Problem statement> Determine how many lines of the records include "setCurrentRole", and answer with the number alone.

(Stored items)

§ §

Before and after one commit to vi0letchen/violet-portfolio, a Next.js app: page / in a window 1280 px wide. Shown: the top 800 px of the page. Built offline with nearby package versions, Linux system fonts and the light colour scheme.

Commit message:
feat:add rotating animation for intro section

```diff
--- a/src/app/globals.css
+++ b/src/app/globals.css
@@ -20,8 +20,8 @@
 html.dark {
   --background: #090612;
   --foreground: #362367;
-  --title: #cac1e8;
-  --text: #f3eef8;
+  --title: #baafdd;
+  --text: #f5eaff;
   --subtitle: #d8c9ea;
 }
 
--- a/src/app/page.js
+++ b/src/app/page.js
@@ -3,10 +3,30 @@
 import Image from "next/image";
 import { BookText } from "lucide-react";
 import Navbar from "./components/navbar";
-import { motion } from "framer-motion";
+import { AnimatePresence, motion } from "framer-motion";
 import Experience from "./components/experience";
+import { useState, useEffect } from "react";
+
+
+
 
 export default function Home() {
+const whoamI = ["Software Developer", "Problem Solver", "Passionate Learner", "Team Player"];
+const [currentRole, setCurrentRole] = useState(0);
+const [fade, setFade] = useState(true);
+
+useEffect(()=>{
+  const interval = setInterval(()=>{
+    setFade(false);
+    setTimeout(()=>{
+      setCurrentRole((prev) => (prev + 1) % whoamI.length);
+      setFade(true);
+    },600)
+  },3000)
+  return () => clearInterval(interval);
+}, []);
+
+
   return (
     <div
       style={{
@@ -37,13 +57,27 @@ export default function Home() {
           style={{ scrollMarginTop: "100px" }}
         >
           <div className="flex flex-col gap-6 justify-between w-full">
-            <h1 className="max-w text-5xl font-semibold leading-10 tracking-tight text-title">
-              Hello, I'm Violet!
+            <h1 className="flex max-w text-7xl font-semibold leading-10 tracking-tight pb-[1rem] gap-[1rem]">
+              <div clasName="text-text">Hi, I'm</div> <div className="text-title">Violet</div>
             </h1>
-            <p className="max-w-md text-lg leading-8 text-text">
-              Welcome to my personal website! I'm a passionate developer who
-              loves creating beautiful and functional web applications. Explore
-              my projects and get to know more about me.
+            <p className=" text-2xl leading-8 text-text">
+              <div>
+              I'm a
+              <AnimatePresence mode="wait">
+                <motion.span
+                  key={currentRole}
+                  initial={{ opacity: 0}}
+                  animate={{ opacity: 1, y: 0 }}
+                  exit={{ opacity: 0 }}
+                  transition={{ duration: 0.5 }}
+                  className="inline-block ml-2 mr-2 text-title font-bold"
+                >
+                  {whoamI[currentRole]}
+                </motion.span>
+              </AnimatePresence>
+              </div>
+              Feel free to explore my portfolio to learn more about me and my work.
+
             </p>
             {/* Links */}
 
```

§ §

Answer to this problem> 2